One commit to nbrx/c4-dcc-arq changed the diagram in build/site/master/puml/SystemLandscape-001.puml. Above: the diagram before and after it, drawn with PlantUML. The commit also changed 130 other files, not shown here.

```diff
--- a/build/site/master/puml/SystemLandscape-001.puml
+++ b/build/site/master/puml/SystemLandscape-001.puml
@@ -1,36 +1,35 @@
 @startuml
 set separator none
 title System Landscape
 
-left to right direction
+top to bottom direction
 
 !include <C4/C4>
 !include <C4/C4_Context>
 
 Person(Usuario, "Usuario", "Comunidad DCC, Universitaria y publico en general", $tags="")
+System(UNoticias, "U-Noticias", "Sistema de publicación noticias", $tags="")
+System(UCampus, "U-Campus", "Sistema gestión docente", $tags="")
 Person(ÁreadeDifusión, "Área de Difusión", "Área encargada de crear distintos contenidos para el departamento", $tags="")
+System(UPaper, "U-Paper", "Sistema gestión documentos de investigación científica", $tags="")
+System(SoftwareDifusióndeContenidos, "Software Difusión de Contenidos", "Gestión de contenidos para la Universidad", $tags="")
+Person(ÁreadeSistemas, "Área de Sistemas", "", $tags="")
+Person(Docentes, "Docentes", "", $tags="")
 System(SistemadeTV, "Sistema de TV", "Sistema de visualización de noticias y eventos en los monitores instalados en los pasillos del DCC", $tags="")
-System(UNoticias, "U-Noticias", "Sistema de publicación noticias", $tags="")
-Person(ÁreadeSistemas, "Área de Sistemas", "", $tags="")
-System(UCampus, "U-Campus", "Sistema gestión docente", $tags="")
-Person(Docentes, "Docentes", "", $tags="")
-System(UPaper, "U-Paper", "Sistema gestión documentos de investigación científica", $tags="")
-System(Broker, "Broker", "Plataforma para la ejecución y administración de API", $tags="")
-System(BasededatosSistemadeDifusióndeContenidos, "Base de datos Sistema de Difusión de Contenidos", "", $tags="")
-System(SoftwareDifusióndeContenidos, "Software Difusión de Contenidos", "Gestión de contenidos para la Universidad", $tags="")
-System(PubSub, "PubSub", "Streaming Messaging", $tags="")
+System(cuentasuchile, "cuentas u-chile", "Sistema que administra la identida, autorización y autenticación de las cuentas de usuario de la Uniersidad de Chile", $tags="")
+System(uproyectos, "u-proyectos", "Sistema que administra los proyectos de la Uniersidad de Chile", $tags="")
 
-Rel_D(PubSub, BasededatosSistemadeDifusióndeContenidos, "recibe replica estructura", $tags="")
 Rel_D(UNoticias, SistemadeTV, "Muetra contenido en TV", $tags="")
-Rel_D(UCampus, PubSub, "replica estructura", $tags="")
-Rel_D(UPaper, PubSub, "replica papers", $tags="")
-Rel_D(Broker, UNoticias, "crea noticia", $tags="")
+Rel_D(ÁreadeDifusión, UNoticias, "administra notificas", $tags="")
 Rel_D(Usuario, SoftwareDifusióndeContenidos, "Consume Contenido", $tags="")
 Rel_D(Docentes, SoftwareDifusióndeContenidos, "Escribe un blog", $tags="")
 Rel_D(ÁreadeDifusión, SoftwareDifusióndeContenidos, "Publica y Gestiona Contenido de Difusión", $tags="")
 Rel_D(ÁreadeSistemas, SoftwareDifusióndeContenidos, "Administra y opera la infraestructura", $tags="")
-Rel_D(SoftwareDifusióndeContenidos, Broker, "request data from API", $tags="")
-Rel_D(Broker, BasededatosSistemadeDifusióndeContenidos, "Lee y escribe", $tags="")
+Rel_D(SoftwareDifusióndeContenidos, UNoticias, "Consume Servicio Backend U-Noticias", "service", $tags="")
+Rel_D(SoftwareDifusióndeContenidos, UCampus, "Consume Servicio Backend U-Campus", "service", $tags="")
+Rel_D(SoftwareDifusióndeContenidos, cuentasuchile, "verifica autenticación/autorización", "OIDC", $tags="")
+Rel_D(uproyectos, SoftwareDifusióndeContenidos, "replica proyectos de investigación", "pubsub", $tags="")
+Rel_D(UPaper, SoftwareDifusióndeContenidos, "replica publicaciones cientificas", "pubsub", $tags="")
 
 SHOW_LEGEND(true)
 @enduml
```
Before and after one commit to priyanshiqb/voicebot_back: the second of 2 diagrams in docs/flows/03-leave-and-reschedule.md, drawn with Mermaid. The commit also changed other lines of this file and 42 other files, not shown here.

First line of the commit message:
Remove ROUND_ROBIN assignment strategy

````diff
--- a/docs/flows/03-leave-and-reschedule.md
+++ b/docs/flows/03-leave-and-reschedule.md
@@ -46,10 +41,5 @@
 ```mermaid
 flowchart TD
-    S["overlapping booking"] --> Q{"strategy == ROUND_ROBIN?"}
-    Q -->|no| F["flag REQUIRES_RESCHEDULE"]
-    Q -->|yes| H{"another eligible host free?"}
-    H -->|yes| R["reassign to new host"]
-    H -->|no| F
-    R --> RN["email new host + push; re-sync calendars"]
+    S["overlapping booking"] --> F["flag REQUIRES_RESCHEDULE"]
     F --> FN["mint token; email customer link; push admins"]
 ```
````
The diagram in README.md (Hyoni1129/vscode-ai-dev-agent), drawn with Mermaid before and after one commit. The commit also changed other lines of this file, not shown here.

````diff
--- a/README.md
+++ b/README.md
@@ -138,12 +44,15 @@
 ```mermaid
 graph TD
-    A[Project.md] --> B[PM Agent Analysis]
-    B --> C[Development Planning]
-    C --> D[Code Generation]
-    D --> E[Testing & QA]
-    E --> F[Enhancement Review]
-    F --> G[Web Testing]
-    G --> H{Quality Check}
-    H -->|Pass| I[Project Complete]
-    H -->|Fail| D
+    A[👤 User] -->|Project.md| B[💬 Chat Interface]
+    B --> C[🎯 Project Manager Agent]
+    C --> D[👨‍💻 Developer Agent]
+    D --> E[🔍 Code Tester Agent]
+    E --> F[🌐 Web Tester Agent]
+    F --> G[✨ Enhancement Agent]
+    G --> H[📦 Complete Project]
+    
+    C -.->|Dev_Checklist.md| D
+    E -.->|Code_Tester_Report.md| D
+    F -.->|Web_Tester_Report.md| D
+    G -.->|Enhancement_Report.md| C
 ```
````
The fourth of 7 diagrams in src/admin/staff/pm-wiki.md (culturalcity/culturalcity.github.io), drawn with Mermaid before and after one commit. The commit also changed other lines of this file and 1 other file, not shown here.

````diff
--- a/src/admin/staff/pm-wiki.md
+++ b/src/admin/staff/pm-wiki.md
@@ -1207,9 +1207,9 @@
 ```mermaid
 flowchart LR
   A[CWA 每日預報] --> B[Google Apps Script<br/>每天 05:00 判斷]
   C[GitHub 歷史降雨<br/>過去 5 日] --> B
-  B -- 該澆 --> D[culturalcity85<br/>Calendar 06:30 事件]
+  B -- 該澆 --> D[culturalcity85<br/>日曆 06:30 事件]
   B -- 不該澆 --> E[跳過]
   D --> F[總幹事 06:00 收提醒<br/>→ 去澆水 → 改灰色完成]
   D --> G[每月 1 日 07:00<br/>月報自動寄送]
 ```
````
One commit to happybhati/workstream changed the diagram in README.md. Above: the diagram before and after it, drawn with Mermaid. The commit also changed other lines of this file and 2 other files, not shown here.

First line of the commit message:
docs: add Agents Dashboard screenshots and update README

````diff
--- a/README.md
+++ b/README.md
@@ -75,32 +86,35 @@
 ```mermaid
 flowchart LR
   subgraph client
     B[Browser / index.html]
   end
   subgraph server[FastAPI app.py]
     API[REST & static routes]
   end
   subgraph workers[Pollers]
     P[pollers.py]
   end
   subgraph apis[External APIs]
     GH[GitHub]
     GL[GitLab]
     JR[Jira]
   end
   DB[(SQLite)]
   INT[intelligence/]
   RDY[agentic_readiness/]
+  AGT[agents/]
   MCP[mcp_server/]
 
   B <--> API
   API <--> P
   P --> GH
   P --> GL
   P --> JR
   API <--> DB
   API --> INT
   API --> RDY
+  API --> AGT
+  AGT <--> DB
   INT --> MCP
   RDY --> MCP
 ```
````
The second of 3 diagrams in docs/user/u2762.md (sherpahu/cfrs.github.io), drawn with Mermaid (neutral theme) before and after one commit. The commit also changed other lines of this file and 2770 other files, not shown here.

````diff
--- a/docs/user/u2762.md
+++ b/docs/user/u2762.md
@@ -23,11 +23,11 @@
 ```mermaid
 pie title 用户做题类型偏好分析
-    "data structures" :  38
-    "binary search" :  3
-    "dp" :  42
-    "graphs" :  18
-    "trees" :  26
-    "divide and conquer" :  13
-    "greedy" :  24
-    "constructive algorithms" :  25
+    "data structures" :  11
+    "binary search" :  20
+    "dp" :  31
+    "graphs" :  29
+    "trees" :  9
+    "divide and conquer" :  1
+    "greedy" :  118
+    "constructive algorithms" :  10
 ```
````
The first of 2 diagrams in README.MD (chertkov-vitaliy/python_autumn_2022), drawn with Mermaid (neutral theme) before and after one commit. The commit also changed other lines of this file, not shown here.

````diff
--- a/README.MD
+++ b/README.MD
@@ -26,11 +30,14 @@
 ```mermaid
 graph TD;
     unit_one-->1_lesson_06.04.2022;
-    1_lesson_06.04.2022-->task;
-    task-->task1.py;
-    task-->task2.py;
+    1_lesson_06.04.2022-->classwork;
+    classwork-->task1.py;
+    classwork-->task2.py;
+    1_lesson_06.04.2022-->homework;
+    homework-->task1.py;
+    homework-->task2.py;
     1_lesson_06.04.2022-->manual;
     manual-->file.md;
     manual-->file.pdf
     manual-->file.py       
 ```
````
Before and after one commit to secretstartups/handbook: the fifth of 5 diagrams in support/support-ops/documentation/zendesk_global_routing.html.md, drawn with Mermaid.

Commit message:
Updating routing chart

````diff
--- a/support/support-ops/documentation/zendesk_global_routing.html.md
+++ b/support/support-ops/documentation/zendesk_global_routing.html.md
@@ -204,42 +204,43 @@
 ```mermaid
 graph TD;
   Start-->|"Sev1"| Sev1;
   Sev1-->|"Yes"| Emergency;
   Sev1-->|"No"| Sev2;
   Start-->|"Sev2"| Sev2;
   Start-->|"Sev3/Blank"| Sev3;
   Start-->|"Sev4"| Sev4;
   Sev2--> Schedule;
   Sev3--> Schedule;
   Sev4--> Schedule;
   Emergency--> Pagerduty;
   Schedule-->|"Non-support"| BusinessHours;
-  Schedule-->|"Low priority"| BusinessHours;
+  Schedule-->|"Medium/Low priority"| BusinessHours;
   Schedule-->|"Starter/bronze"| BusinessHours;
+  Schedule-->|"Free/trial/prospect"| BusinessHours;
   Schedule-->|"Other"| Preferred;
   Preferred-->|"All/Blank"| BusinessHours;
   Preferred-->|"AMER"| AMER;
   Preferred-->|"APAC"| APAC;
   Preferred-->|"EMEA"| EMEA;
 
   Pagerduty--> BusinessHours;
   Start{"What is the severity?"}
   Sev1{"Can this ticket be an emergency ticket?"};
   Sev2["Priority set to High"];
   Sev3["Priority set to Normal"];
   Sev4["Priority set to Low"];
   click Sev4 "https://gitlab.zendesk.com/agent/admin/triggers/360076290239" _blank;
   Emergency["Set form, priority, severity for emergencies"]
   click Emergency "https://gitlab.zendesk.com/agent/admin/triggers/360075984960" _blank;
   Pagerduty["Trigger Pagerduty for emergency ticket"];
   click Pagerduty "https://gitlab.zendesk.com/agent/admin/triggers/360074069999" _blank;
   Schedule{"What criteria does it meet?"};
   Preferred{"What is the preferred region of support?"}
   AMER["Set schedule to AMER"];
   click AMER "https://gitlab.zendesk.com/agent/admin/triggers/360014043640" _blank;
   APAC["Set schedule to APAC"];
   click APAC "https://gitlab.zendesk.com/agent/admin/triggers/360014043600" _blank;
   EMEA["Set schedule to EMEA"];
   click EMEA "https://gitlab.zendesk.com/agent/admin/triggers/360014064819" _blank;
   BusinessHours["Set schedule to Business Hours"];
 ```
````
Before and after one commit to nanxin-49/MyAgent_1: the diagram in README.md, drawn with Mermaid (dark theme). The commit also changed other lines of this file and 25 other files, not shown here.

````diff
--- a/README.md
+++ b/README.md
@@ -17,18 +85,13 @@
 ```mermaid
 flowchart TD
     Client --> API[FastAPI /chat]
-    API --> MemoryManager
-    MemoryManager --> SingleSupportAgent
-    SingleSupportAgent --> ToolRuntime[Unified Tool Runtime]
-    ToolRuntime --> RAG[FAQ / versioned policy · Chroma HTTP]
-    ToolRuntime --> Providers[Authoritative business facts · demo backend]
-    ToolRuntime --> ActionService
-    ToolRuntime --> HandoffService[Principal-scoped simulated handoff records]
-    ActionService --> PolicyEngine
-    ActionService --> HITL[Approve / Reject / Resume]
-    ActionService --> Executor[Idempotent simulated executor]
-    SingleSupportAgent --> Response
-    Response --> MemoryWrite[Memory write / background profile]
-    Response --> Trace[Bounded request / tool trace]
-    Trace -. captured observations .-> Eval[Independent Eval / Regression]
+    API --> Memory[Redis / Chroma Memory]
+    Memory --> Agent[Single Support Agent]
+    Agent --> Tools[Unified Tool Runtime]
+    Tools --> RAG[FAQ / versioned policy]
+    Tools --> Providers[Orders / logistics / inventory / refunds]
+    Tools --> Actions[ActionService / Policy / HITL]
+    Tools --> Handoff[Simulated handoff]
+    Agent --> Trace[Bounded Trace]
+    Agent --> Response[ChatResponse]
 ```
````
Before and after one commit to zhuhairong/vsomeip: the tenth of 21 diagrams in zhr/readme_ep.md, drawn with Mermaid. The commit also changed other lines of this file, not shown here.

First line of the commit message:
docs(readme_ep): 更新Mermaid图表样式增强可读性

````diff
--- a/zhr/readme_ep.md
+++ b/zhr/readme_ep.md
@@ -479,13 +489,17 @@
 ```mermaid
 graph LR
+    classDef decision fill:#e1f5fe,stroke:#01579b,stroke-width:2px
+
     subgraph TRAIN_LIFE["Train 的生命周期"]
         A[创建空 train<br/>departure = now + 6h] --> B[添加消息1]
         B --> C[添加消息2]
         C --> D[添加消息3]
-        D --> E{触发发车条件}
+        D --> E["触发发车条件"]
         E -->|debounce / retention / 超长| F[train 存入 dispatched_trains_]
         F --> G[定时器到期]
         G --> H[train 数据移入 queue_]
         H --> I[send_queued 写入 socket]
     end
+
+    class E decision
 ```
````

◇ ◇ ◇ ◇

### Problem details
Using the data above, count every line that contains the word "structures", then give the count and nothing more.

### Answer area
2